Practices, Influences, Themes

Last month, I had the pleasure of talking to Sarah L’Estrange of ABC Radio National. We discussed all things to do with At the Edge of the Solid World and its place on the Miles Franklin shortlist, and now, ahead of the announcement of the winner this week, our conversation has gone to air in a special episode of The Book Show focusing on all six shortlisted novels. You can listen to the full program at the ABC Radio National website, or download it here as an MP3; my section of the program begins at 41:00.


Geordie Williamson has an overview of the Miles Franklin shortlist in today’s Australian. Here’s his take on the big picture:

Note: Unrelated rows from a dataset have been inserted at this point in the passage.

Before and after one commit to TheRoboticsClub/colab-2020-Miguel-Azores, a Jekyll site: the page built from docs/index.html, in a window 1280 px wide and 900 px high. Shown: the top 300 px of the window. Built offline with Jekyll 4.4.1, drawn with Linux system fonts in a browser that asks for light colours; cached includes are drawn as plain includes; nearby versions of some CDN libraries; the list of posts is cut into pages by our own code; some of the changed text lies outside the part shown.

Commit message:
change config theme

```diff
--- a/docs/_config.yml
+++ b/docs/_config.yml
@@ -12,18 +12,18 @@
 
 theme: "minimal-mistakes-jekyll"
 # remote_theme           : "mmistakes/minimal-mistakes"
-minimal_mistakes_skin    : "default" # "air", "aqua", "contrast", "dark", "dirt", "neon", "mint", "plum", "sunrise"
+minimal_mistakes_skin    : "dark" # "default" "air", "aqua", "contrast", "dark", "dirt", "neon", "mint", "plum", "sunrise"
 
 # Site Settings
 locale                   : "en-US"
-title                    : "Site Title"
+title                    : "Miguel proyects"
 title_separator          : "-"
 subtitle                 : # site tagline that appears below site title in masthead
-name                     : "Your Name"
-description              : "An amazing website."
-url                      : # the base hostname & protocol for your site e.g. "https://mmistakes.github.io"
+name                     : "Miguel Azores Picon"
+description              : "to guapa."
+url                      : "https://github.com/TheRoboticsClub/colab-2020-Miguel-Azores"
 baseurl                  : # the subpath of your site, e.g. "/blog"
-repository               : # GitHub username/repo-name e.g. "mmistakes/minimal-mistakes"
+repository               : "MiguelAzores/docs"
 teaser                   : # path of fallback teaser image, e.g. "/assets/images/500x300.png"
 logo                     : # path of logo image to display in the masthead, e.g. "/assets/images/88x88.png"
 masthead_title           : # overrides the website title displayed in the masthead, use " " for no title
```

The make-up of this year’s half-dozen strong shortlist — filled as it is with debuts and sophomore efforts, left-field inclusions and small-press gems — suggests literature is not just an elegant or angry restatement of this week’s news. It also comes from books that have a message that is private or determinedly mysterious. It comes from books that never reach the end of what they have to say.

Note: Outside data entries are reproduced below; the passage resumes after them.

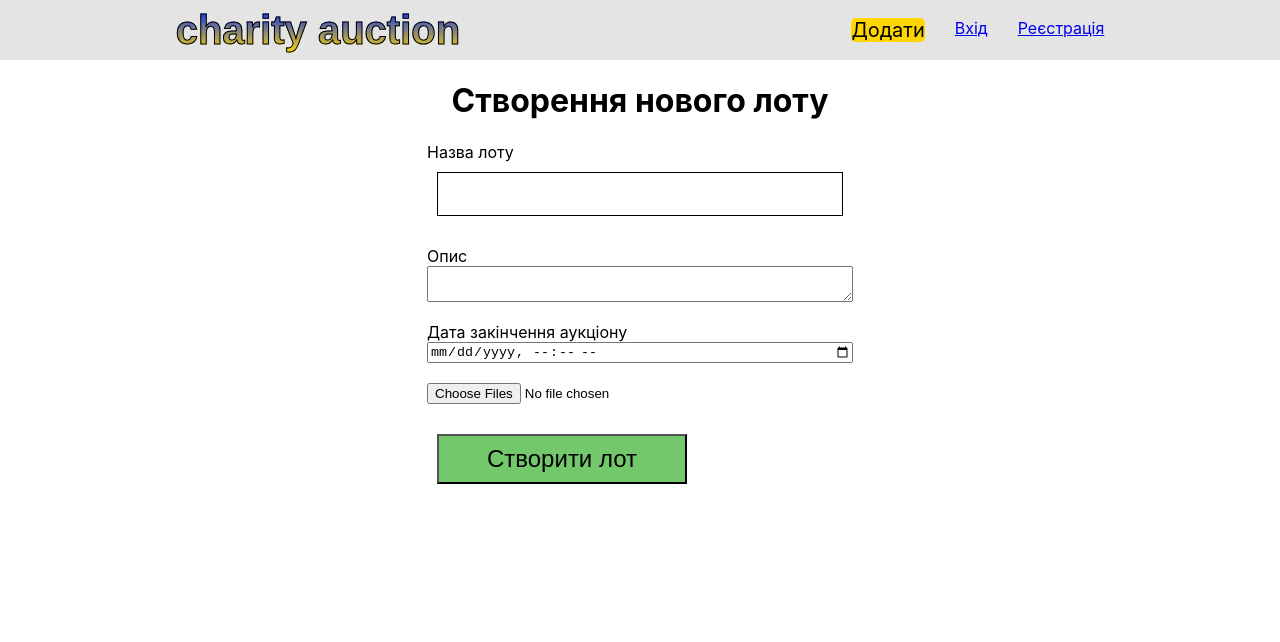
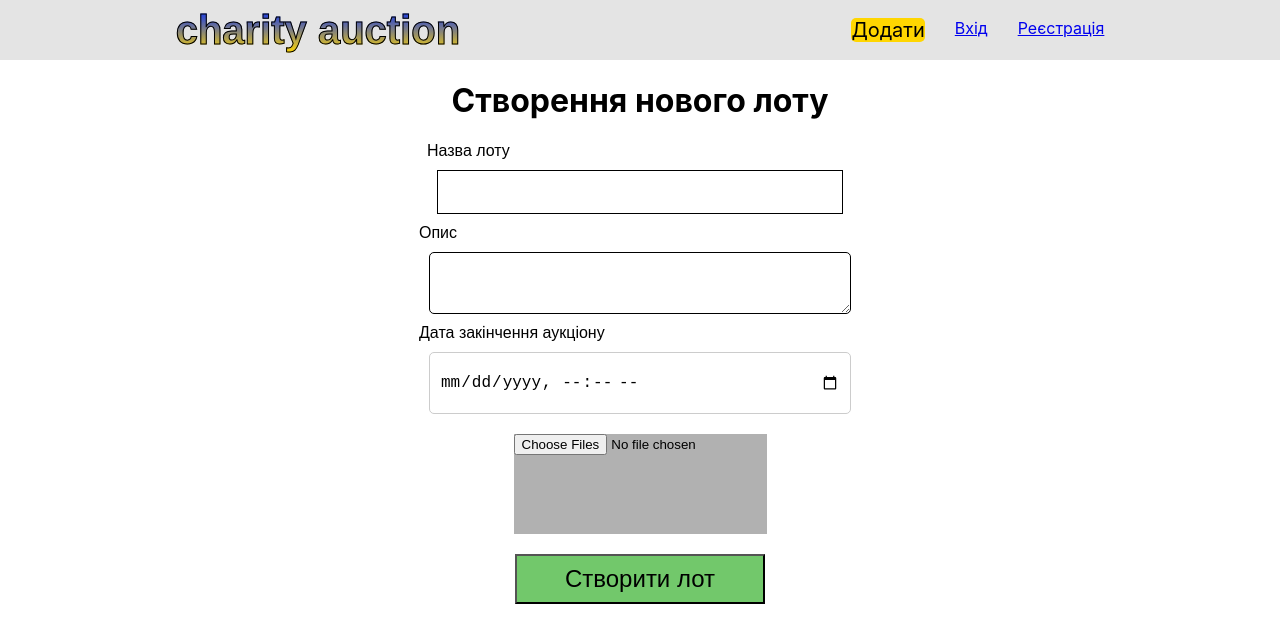
Before and after one commit to frolkin28/int20h_2024, a React (Create React App) app in the folder frontend/: page /add-lot in a window 1280 px wide. Shown: the top 642 px of the page. Built offline with nearby package versions, Linux system fonts and the light colour scheme.

Commit message:
style for AddLot page

```diff
--- a/frontend/src/components/Buttons/Button.module.css
+++ b/frontend/src/components/Buttons/Button.module.css
@@ -6,4 +6,6 @@
     font-size: 24px;
     font-weight: 400;
     color: #000;
+    position: relative;
+    align-items: center;
 }
--- a/frontend/src/components/Forms/AddLotForm.tsx
+++ b/frontend/src/components/Forms/AddLotForm.tsx
@@ -66,7 +66,7 @@ export const AddLotForm = () => {
     <div>
       <form className={formStyles.formContainer}>
         <div className={formStyles.inputBlock}>
-          <label htmlFor="lot-name">Назва лоту</label>
+          <label className={formStyles.formLabel} htmlFor="lot-name">Назва лоту</label>
           <TextInput
             id="lot-name"
             value={lotName}
@@ -74,7 +74,7 @@ export const AddLotForm = () => {
           />
         </div>
         <div className={formStyles.inputBlock}>
-          <label htmlFor="lot-description">Опис</label>
+          <label className={formStyles.formLabel} htmlFor="lot-description">Опис</label>
           <TextArea
             id="lot-description"
             value={description}
@@ -82,7 +82,7 @@ export const AddLotForm = () => {
           />
         </div>
         <div className={formStyles.inputBlock}>
-          <label htmlFor="end-date">Дата закінчення аукціону</label>
+          <label className={formStyles.formLabel} htmlFor="end-date">Дата закінчення аукціону</label>
           <DateTimeInput
             id="end-date"
             onChange={handleEndDateChange}
--- a/frontend/src/components/Forms/Form.module.css
+++ b/frontend/src/components/Forms/Form.module.css
@@ -1,10 +1,21 @@
 .formContainer {
     display: flex;
     flex-direction: column;
-    row-gap: 20px;
+    align-items: center;
+
 }
 
 .inputBlock {
     display: flex;
     flex-direction: column;
 }
+
+.formLabel{
+    font-family: "Lohit Tamil", sans-serif;
+    font-weight: 400;
+    font-size: 16px;
+    color: #000;
+    margin-right: 10px;
+    display: flex;
+    align-items: center;
+}
--- /dev/null
+++ b/frontend/src/components/Input/DateTimeInput.module.css
@@ -0,0 +1,21 @@
+.DateTimeInput {
+    width: 400px;
+    height: 40px;
+    padding: 10px;
+    margin: 10px;
+    margin-bottom: 10px;
+    border: 1px solid #ccc;
+    border-radius: 5px;
+    font-size: 16px;
+  }
+
+  .DateTimeInput:focus {
+    outline: none;
+    border-color: #ff7700;
+    box-shadow: 0 0 5px rgba(0, 123, 255, 0.5);
+  }
+
+
+  .DateTimeInput:disabled {
+    opacity: 0.5;
+  }
--- a/frontend/src/components/Input/DateTimeInput.tsx
+++ b/frontend/src/components/Input/DateTimeInput.tsx
@@ -1,4 +1,5 @@
 import { ChangeEvent } from "react";
+import styles from './DateTimeInput.module.css'
 
 interface DateTimeInputProps {
   id: string
@@ -13,6 +14,6 @@ export const DateTimeInput = (props: DateTimeInputProps) => {
   }
 
   return (
-    <input type="datetime-local" id={id} onChange={handleChange} />
+    <input className={styles["DateTimeInput"]} type="datetime-local" id={id} onChange={handleChange} />
   )
 }
--- /dev/null
+++ b/frontend/src/components/Input/FileInput.module.css
@@ -0,0 +1,10 @@
+.FileInputContainer {
+    display: flex;
+  }
+  .FileInput {
+    margin: 10px;
+    position: relative;
+    cursor: pointer;
+    height: 100px;
+    background-color: rgb(177, 177, 177);
+  }
--- a/frontend/src/components/Input/FileInput.tsx
+++ b/frontend/src/components/Input/FileInput.tsx
@@ -1,4 +1,5 @@
 import { ChangeEvent } from "react";
+import styles from './FileInput.module.css';
 
 interface FileInputProps {
   multiple?: boolean
@@ -13,6 +14,9 @@ export const FileInput = (props: FileInputProps) => {
   }
 
   return (
-    <input type="file" multiple={multiple} onChange={handleChange} />
+    <div className={styles["FileInputContainer"]}>
+      <input className={styles["FileInput"]} type="file" multiple={multiple} onChange={handleChange} />
+    </div>
+
   )
 }
--- /dev/null
+++ b/frontend/src/components/Input/TextArea.module.css
@@ -0,0 +1,18 @@
+.TextArea {
+    width: 400px;
+    height: 40px;
+    padding: 10px;
+    margin: 10px;
+    margin-bottom: 10px;
+    border: 1px solid #ccc;
+    border-radius: 5px;
+    font-size: 16px;
+    resize: vertical;
+    border-color: black;
+  }
+
+  .TextArea:focus {
+    outline: none;
+    border-color: #007bff;
+    box-shadow: 0 0 5px rgba(0, 123, 255, 0.5);
+  }
--- a/frontend/src/components/Input/TextArea.tsx
+++ b/frontend/src/components/Input/TextArea.tsx
@@ -1,4 +1,5 @@
 import { ChangeEvent } from "react";
+import styles from './TextArea.module.css';
 
 interface TextAreaProps {
   id: string
@@ -14,6 +15,6 @@ export const TextArea = (props: TextAreaProps) => {
   }
 
   return (
-    <textarea id={id} value={value} onChange={handleChange} />
+    <textarea className={styles["TextArea"]} id={id} value={value} onChange={handleChange} />
   )
 }
```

As for At the Edge of the Solid World, Williamson describes the novel as “an emotional endurance test” that represents a “tendency of contemporary Australian writing to keep a foot in both camps, setting narratives on native ground that also gesture towards a wider world”.


As part of the media hubbub around the Miles Franklin shortlist — which is entirely new territory for me — you can now find brief review of the six shortlisted titles at the ABC’s Arts portal. Here’s Sarah L’Estrange on At the Edge of the Solid World:

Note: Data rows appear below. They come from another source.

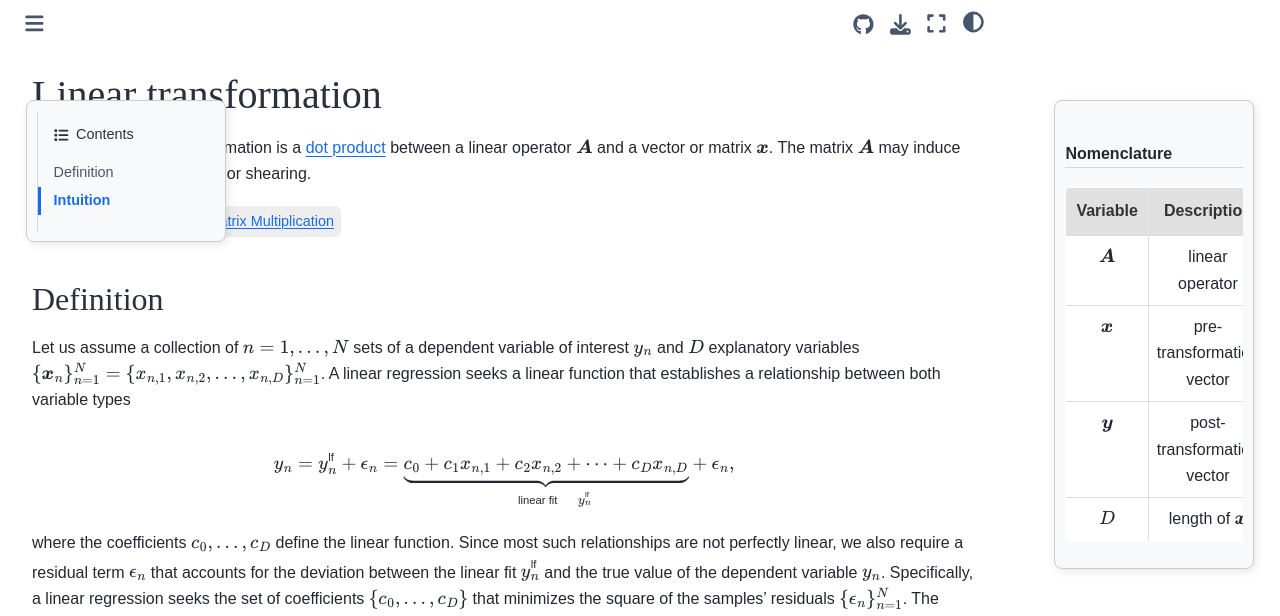
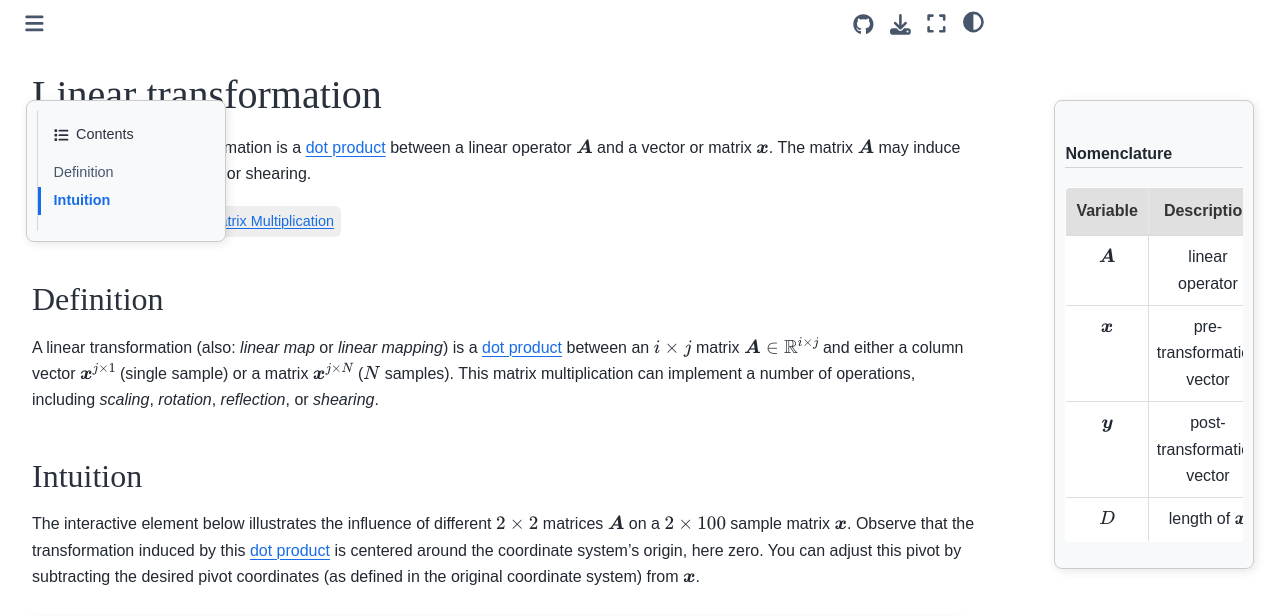
Before and after one commit to douden/graph_test, a Jupyter Book: the page built from book/pages/linear_transformation.md, in a window 1280 px wide and 1312 px high. Shown: the top 616 px of the window. Built offline with Jupyter Book 1.0.4 settings and Sphinx 7.4.7 and the Sphinx Book theme 1.1.4, drawn with Linux system fonts in a browser that asks for light colours; pages that are not in the unit, such as notebooks, are missing from menus; comment, search, counter and statistics services are not loaded; some of the changed text lies outside the part shown; grey boxes are pictures that could not be loaded.

Commit message:
correct linear transformation

```diff
--- a/book/pages/linear_transformation.md
+++ b/book/pages/linear_transformation.md
@@ -15,22 +15,16 @@
 
 ## Definition
 
-Let us assume a collection of $n=1,\dots,N$ sets of a dependent variable of interest $y_{n}$ and $D$ explanatory variables $\{\boldsymbol{x}_{n}\}_{n=1}^{N}=\{x_{n,1},x_{n,2},\dots,x_{n,D}\}_{n=1}^{N}$. A linear regression seeks a linear function that establishes a relationship between both variable types
-
-$$
-y_{n} = y_{n}^{\text{lf}} + \epsilon_{n} = \underbrace{c_{0} + c_{1}x_{n,1} + c_{2}x_{n,2} + \dots + c_{D}x_{n,D}}_{\text{linear fit }y_{n}^{\text{lf}}} + \epsilon_{n},
-$$
-
-where the coefficients ${c_{0},\dots,c_{D}}$ define the linear function. Since most such relationships are not perfectly linear, we also require a residual term $\epsilon_{n}$ that accounts for the deviation between the linear fit $y_{n}^{\text{lf}}$ and the true value of the dependent variable $y_{n}$. Specifically, a linear regression seeks the set of coefficients $\{c_{0},\dots,c_{D}\}$ that minimizes the square of the samples' residuals $\{\epsilon_{n}\}_{n=1}^{N}$. The optimal coefficients can be found with a variety of different methods such as least squares estimation.
+A linear transformation (also: *linear map* or *linear mapping*) is a {doc}`dot product <matrix_multiplication>` between an $i \times j$ matrix $\boldsymbol{A}\in\mathbb{R}^{i \times j}$ and either a column vector $\boldsymbol{x}^{j \times 1}$ (single sample) or a matrix $\boldsymbol{x}^{j \times N}$ ($N$ samples). This matrix multiplication can implement a number of operations, including *scaling*, *rotation*, *reflection*, or *shearing*.
 
 ## Intuition
 
-A useful way of thinking about a linear regression is that we are seeking a *line* (in 2-D), a *plane* (in 3-D), or a *hyper-plane* (in higher dimensions) that is as close as possible to all samples. If we use least squares estimation to find the optimal linear function, the objective function penalizes the sum of squared residuals of all samples. This has the consequence that samples, which deviate the farthest from the linear function, excert the strongest "pull" on the linear regression. The consequence is a linear function that pierces the cloud of points along its longest axis, and balances the residuals above and below the linear function.
+The interactive element below illustrates the influence of different $2 \times 2$ matrices $\boldsymbol{A}$ on a $2 \times 100$ sample matrix $\boldsymbol{x}$. Observe that the transformation induced by this {doc}`dot product <matrix_multiplication>` is centered around the coordinate system's origin, here zero. You can adjust this pivot by subtracting the desired pivot coordinates (as defined in the original coordinate system) from $\boldsymbol{x}$.
 
-<div style="float: right; width: 50%; margin: 10px; border: 1px solid #ccc; border-radius: 8px; box-shadow: 2px 2px 10px rgba(0, 0, 0, 0.1);">
+<div style="float: right; width: 100%; margin: 10px; border: 1px solid #ccc; border-radius: 8px; box-shadow: 2px 2px 10px rgba(0, 0, 0, 0.1);">
     <iframe src="https://maxramgraber.github.io/MASTER/main/_static/elements/linear_transformation.html" style="width: 100%; aspect-ratio: 2 / 1; border: none; border-radius: 8px;"></iframe>
     <div style="text-align: justify; padding: 5px; font-size: 14px; font-family: Arial, sans-serif; color: #555;">
-        <strong>Interactive element.</strong> Drag the handles to adjust the linear regression. Try to find the optimal fit. Observe how the average residuals and the residual ratio change.
+        <strong>Interactive element.</strong> Click an entry in the $\boldsymbol{A}$ matrix, then adjust the slider to change the value in this entry. Observe how the resulting matrix transforms the matrix of 2D samples $\boldsymbol{x}$ (grey) into a transformed matrix $\boldsymbol{y} = \boldsymbol{A}\boldsymbol{x}$ (orange).
     </div>
 </div>
 
```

This novel does not bend to easy summation. On the surface it is about a man crippled by grief after the death of his newborn. But where other novels might cleave to a story of domestic drama — indeed his marriage does disintegrate — this one cleverly plumbs his inner world as he searches to understand this grief within the limitations of language and shared experience. … The narrator’s peripatetic mind investigates historical figures who’ve also grappled with loss and displacement, and the reader must tussle with the overlay of meanings this intellectually sophisticated novel animates.


Well, somehow I managed to slip one under the wire: At the Edge of the Solid World has officially made it through to the shortlist for the 2021 Miles Franklin Literary Award. You can see the complete shortlist, including some rather rough (Zoomed-in) footage of me discussing the writing of the novel, in today’s announcement video:

There’s a pretty decent overview of the shortlist online at The Guardian. For my part, I’ve read two of the other five shortlisted books and I’ll set off this weekend to re-read them as well as diving into the three I haven’t encountered yet.


It’s true: the 2021 Miles Franklin Award longlist was announced today and At the Edge of the Solid World is one of the dozen titles on it. I’m honoured and humbled to see my novel receive a place on the longlist, and hopefully some fresh wind in its sails. Aside from that, I’ll say no more except to drop in here a response I was asked to give in the event of media interest:

As an expatriate author writing a book about an expatriate experience, I often felt at a distance from Australia’s literary scene and riddled with doubts about whether my work would really speak to readers in Australia. So, for me, this longlisting is both an unexpected honour and a reassurance that that experience — of uprootedness, of voluntary outsiderness — can indeed be a meaningful aspect of Australian life in its current phase.

The shortlist announcement is scheduled for June 16.